● **Exercise requirements**
Your answer must consist of every line from the data below that includes the word "border".

*** Recorded information ***

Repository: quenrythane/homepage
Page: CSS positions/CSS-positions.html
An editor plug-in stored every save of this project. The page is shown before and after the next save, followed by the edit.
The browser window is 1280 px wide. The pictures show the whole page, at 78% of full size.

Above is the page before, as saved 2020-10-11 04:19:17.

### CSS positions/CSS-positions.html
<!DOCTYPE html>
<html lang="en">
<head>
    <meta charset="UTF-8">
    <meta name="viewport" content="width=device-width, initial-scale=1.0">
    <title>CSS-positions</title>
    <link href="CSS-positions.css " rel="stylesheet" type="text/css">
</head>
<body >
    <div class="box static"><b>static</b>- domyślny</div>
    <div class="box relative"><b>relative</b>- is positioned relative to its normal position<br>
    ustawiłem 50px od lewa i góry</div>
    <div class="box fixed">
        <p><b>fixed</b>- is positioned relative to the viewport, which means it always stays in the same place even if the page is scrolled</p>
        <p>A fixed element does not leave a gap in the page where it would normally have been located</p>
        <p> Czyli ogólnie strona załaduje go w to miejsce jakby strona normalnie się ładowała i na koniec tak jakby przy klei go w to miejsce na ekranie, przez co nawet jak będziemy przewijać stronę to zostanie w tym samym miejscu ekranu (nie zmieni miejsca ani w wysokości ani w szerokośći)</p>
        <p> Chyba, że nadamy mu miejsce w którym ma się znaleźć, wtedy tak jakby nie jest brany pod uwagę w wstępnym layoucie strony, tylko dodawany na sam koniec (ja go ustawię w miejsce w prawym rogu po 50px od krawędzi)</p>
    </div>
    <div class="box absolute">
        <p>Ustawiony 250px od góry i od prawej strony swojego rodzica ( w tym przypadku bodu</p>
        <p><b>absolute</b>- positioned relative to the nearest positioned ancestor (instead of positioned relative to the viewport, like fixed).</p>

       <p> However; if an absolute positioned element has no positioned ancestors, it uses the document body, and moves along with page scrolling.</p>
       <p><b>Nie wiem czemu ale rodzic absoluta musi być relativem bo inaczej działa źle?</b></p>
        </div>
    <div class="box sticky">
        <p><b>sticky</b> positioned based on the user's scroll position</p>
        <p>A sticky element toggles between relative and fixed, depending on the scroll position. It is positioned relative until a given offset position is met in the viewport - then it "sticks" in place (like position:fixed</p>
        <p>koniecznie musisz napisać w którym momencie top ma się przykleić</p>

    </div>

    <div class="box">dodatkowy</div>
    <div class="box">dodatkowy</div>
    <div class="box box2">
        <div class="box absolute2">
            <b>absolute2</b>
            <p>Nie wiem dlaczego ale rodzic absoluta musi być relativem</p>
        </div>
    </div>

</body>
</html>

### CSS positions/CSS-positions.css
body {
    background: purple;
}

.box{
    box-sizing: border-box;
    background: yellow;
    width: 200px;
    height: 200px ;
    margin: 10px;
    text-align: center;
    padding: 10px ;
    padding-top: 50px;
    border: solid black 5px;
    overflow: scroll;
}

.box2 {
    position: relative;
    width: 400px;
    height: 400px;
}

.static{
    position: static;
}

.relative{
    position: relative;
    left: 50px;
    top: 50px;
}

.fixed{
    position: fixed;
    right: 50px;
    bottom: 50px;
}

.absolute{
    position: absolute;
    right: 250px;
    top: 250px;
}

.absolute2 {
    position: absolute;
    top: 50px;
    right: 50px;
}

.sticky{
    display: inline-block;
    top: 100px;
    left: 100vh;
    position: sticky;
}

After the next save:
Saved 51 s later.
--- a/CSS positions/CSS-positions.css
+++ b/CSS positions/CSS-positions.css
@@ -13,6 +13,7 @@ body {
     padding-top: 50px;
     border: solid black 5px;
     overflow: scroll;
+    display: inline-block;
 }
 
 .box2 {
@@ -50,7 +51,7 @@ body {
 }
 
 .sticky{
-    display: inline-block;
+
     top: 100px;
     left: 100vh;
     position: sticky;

*** End of Recorded information ***
*** Recorded information ***

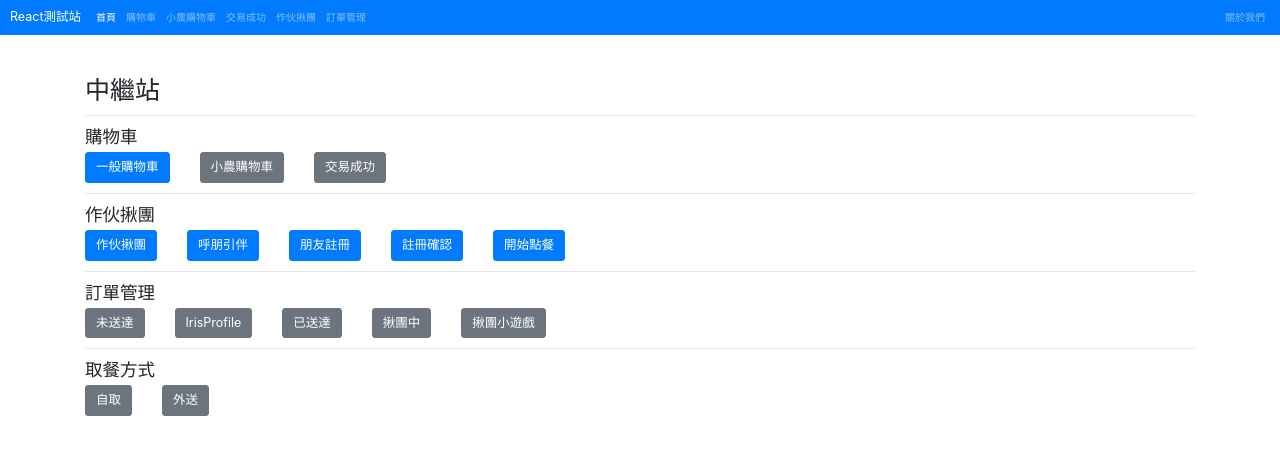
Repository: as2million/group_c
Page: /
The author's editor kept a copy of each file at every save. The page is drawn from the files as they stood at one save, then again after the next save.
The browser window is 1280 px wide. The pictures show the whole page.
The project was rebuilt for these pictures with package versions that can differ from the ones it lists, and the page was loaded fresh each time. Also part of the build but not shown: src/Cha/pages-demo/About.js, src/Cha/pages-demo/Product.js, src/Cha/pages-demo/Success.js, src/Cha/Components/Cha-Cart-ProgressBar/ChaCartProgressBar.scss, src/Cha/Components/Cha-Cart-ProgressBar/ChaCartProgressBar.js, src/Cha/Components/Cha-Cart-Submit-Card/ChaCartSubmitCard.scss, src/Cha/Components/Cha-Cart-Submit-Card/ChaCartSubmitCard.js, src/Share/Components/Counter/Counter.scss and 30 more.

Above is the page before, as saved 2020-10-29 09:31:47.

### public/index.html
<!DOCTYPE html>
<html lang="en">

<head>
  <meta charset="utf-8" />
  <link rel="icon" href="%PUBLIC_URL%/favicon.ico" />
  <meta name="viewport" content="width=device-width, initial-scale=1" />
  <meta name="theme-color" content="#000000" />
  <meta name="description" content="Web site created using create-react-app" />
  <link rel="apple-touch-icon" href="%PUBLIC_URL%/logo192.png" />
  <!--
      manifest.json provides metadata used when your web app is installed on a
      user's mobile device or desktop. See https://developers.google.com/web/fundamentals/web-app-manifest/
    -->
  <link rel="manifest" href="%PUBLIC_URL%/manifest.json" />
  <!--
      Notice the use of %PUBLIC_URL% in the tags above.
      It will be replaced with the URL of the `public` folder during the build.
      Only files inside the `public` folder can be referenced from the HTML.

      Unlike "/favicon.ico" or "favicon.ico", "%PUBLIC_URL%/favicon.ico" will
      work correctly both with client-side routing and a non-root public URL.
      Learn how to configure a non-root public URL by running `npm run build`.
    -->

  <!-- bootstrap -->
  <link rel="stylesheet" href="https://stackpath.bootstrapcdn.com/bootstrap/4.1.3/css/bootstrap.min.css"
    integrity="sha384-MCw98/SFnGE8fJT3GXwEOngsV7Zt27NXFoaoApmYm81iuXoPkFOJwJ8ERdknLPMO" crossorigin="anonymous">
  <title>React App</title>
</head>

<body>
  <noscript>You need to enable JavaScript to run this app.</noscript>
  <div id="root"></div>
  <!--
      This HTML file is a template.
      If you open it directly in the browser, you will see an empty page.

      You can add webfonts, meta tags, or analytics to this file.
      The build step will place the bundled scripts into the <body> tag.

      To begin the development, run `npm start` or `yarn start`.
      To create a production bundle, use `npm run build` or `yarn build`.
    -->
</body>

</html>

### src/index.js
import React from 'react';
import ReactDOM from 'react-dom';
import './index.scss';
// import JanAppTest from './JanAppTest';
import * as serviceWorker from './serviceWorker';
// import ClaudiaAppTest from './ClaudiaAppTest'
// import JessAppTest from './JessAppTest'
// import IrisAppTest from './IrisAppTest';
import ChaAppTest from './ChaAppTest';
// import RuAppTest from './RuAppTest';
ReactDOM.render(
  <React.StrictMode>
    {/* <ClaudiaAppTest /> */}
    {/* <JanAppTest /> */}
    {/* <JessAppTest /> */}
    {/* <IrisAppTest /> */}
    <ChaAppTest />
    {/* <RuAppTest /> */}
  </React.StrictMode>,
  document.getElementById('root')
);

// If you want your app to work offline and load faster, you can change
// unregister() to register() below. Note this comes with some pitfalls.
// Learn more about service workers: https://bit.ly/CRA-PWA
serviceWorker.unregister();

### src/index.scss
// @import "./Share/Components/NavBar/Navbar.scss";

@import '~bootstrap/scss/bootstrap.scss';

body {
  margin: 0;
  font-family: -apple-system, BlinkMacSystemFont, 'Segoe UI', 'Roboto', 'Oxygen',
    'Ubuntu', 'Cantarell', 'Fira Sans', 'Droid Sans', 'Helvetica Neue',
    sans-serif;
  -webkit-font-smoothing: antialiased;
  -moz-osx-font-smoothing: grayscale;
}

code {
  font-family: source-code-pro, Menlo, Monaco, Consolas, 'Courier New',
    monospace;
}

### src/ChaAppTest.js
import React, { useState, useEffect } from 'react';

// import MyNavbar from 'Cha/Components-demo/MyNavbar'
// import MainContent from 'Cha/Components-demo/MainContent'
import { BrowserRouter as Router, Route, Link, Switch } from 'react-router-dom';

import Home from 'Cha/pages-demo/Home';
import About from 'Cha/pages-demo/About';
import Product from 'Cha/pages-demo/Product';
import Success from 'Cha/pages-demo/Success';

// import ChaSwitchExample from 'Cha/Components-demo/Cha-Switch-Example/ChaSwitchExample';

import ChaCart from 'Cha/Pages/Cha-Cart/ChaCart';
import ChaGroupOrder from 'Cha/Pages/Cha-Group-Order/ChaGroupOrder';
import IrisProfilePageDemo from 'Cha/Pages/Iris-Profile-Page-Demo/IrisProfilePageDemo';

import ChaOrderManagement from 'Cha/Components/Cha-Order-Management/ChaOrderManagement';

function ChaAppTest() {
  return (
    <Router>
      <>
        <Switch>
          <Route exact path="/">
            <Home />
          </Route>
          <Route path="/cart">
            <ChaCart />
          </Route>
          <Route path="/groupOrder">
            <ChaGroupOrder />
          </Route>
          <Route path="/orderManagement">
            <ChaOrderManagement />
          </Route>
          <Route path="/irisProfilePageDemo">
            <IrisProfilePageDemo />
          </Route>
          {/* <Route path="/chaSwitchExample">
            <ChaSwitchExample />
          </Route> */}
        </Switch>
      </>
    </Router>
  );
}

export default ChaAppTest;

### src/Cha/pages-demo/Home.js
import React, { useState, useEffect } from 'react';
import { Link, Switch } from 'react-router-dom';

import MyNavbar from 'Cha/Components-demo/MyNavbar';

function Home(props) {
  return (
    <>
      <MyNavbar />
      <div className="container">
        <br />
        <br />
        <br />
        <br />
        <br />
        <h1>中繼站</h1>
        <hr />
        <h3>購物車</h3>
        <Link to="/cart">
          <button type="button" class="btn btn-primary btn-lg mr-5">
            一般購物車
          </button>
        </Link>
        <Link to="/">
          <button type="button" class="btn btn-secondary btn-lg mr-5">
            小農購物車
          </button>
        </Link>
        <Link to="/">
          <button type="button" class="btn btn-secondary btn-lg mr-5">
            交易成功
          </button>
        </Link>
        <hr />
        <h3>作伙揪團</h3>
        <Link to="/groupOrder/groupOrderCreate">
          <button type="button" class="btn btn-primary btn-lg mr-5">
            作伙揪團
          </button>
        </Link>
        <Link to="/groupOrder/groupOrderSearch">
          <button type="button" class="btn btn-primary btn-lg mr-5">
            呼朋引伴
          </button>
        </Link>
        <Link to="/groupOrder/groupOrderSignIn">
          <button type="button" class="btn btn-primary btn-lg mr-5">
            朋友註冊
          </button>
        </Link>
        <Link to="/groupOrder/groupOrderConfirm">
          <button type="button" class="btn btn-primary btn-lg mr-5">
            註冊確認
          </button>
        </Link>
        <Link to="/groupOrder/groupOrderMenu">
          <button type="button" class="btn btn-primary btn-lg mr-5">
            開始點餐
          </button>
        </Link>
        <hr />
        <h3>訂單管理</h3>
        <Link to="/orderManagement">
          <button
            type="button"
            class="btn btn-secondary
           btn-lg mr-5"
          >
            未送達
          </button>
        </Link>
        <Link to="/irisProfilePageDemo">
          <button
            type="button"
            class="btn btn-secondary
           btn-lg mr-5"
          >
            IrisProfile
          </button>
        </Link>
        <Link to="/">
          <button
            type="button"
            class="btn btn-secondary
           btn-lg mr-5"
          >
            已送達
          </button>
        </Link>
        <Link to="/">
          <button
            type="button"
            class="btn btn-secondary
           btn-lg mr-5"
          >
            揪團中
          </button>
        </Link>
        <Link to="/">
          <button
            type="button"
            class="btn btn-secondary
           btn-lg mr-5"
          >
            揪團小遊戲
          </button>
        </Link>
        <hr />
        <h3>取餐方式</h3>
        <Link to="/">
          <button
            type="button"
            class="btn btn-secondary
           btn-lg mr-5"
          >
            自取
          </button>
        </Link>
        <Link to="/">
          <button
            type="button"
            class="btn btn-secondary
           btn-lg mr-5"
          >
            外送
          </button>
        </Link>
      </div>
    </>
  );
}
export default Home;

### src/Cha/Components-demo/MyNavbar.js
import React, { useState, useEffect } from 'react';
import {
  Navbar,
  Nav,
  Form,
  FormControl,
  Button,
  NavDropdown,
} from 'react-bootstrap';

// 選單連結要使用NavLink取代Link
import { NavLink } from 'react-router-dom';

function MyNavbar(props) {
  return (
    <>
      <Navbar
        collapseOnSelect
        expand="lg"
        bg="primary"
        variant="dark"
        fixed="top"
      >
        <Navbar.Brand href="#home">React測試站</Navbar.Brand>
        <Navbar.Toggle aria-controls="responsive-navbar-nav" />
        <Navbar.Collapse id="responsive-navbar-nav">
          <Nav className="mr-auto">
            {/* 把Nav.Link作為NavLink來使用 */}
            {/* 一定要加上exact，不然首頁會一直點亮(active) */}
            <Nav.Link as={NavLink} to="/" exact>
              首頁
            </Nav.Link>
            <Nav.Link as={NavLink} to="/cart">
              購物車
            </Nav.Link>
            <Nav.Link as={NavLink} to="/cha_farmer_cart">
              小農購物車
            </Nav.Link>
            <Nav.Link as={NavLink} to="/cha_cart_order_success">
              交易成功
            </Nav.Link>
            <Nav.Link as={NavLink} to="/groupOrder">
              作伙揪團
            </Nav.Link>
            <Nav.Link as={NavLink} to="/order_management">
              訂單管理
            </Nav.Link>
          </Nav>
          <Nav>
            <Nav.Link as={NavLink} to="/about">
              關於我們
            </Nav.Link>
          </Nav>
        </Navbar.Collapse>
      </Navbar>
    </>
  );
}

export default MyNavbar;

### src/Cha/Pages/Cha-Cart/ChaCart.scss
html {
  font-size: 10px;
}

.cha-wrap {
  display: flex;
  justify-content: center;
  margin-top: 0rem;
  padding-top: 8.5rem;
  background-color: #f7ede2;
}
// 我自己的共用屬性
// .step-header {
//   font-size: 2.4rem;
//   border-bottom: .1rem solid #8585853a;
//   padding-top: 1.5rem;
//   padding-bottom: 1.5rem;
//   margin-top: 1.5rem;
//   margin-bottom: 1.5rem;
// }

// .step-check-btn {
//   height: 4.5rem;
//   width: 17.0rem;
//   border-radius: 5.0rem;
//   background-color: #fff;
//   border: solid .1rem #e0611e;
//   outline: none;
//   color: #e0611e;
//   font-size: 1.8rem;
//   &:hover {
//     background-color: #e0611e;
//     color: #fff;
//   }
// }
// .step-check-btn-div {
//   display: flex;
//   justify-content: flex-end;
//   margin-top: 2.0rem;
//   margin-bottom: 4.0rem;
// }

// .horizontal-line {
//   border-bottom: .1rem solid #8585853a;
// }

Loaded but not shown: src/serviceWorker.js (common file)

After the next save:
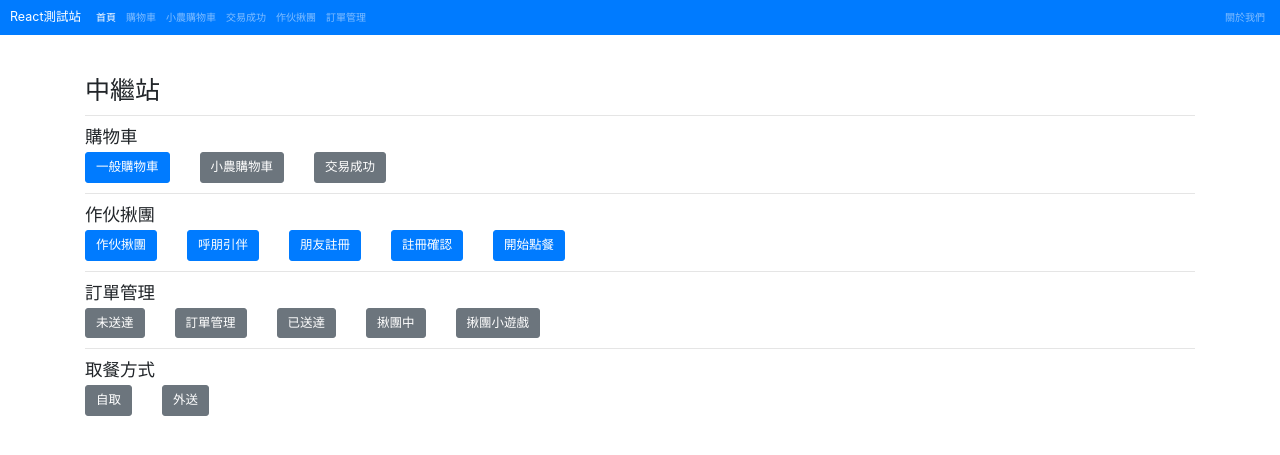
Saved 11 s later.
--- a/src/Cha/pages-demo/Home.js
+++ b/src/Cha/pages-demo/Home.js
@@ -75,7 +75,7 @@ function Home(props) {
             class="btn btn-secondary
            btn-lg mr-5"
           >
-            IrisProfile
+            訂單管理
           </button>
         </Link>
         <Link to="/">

*** End of Recorded information ***
*** Recorded information ***

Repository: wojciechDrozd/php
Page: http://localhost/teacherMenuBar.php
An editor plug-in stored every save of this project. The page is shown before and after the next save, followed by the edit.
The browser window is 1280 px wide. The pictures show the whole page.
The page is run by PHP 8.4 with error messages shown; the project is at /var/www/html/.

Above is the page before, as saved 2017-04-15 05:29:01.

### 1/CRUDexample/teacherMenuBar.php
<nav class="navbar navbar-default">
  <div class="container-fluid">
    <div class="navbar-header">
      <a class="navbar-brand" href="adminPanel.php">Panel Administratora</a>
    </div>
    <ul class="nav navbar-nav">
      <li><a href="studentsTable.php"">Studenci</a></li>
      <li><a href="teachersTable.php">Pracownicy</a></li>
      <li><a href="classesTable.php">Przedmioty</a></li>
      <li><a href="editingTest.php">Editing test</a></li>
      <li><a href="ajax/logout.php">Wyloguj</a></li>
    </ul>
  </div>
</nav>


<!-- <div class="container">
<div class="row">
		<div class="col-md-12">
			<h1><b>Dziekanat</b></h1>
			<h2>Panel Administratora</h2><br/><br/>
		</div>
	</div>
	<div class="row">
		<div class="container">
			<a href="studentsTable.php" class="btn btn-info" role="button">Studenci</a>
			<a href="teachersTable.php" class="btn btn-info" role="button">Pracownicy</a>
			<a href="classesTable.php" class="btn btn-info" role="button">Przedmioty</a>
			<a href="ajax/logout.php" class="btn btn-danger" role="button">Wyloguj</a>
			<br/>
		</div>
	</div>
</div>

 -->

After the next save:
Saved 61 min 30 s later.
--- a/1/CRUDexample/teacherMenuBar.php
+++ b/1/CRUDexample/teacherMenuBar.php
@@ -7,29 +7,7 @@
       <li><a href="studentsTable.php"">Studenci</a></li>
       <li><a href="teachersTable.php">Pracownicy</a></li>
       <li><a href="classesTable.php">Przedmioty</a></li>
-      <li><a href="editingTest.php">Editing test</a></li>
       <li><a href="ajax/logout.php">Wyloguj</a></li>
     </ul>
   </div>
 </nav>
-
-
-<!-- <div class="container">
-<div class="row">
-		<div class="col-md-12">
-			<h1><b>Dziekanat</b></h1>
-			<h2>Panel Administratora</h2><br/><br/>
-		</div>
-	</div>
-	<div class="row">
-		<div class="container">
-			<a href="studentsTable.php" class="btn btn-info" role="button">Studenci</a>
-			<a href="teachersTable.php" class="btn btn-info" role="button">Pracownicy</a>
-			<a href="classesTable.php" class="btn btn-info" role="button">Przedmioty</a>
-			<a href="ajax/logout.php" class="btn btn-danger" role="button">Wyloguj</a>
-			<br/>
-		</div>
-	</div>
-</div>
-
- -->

*** End of Recorded information ***

● **Finished exercise**
    box-sizing: border-box;
    border: solid black 5px;
     border: solid black 5px;
//   border-bottom: .1rem solid #8585853a;
//   border-radius: 5.0rem;
//   border: solid .1rem #e0611e;
//   border-bottom: .1rem solid #8585853a;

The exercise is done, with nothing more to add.